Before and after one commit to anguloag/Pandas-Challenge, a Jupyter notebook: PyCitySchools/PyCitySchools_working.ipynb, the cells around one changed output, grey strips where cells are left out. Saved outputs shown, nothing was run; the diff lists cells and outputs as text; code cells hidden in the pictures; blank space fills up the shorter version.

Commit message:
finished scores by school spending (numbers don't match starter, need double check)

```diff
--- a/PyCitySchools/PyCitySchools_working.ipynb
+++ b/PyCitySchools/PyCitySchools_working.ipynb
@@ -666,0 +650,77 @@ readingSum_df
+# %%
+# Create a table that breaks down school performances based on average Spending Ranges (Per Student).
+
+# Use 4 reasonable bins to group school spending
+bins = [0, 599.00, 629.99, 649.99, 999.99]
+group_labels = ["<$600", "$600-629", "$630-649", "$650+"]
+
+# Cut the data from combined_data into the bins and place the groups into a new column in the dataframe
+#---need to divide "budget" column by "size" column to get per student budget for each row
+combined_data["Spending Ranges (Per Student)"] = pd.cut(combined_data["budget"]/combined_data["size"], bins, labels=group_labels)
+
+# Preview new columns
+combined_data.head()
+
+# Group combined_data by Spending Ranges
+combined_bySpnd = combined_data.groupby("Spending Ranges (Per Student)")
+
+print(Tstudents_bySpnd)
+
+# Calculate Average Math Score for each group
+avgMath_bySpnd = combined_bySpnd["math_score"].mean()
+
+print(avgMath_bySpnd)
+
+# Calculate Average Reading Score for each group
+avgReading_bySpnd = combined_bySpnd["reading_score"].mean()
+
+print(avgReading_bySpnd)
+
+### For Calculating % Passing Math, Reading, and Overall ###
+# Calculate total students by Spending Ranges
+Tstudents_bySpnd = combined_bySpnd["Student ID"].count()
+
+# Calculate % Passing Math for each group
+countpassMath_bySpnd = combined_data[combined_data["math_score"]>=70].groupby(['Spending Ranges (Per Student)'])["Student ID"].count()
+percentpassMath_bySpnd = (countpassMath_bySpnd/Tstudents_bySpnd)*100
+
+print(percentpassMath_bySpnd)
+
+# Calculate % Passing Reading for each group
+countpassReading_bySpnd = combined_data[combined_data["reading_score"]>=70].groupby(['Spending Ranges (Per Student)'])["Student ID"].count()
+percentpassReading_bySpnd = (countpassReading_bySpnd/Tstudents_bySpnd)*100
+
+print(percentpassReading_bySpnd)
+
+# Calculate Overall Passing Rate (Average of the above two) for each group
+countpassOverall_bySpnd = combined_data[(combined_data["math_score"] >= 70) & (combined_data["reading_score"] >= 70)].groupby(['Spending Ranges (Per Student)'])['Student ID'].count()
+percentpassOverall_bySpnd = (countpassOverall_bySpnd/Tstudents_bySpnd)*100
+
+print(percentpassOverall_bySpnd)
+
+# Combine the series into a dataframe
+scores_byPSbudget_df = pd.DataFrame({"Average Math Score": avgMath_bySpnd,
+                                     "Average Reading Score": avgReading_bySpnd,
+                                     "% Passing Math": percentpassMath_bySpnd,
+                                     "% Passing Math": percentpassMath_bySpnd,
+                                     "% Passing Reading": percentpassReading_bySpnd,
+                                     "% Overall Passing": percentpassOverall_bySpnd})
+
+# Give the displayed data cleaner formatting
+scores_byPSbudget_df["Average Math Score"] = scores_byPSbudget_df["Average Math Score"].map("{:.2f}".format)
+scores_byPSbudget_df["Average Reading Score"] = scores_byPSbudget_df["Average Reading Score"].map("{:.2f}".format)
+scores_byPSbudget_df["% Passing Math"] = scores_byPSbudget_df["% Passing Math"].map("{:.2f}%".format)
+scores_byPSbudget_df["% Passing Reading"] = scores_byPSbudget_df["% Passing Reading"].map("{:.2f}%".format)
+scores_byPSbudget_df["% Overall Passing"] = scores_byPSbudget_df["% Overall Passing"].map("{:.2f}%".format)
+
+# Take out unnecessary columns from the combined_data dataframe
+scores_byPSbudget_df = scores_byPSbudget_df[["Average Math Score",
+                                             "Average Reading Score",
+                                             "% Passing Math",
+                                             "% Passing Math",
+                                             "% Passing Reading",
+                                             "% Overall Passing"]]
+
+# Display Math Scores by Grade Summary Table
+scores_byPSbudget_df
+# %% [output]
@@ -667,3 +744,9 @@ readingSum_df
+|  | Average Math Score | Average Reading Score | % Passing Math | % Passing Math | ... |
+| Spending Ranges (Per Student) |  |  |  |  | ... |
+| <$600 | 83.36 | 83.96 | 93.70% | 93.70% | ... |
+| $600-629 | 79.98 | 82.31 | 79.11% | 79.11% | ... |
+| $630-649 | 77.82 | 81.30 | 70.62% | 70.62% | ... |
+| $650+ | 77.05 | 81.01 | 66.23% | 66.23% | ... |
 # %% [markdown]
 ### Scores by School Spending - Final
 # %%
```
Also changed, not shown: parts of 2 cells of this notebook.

::::::::

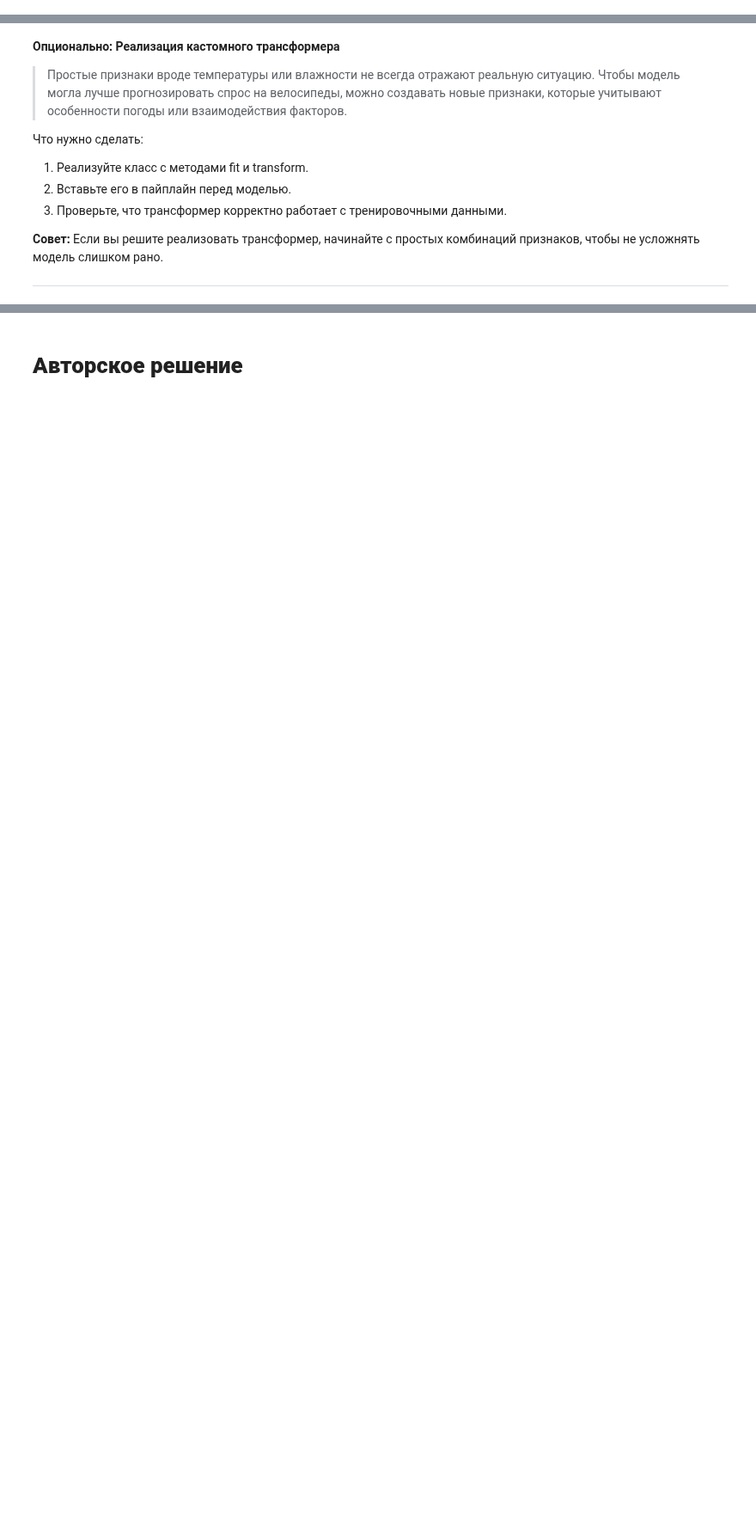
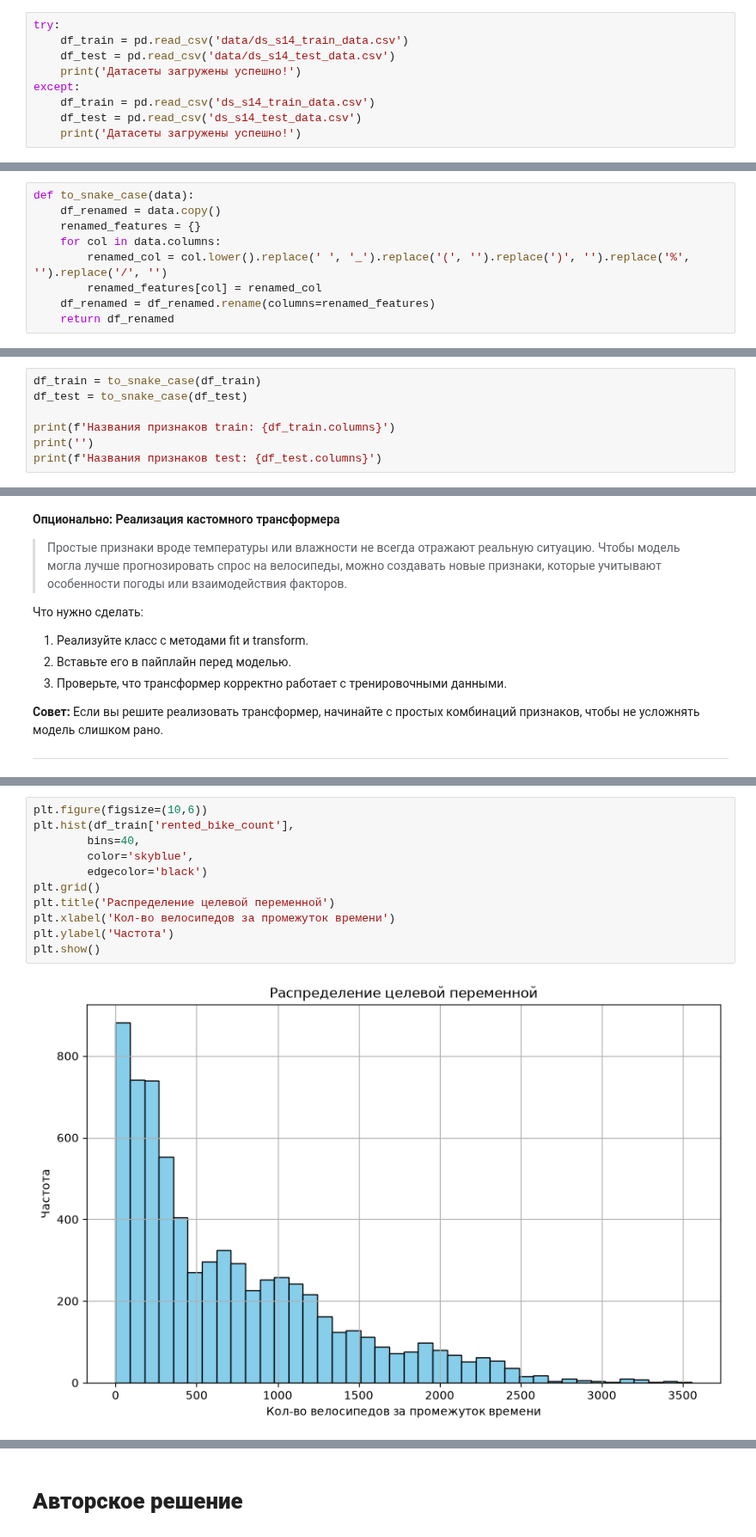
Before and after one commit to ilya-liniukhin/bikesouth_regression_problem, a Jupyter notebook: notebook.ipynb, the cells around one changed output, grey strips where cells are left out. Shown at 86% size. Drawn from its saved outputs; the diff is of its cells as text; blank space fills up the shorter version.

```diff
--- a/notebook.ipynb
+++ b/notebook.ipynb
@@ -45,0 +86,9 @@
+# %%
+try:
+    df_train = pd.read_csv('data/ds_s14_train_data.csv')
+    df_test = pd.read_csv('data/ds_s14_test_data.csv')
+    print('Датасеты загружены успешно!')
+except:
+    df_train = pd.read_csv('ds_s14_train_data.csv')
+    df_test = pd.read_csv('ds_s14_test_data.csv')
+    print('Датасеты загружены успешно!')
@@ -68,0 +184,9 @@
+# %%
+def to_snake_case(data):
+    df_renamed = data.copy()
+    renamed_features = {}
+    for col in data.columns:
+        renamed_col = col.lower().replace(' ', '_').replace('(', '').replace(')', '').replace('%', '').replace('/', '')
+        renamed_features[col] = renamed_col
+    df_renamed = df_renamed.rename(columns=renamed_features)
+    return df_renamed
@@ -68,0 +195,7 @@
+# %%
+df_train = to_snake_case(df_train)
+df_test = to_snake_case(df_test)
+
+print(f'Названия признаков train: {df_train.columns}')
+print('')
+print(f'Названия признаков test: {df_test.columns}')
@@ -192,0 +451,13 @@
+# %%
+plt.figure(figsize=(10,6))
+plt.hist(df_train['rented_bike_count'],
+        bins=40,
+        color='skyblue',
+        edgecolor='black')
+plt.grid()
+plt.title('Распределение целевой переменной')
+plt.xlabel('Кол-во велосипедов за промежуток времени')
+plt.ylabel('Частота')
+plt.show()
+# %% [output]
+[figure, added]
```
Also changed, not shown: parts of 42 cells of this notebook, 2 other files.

::::::::

Count the lines of the material above that contain "Calculate"; your reply is that number and no more.

* **OUTPUT BELOW**
6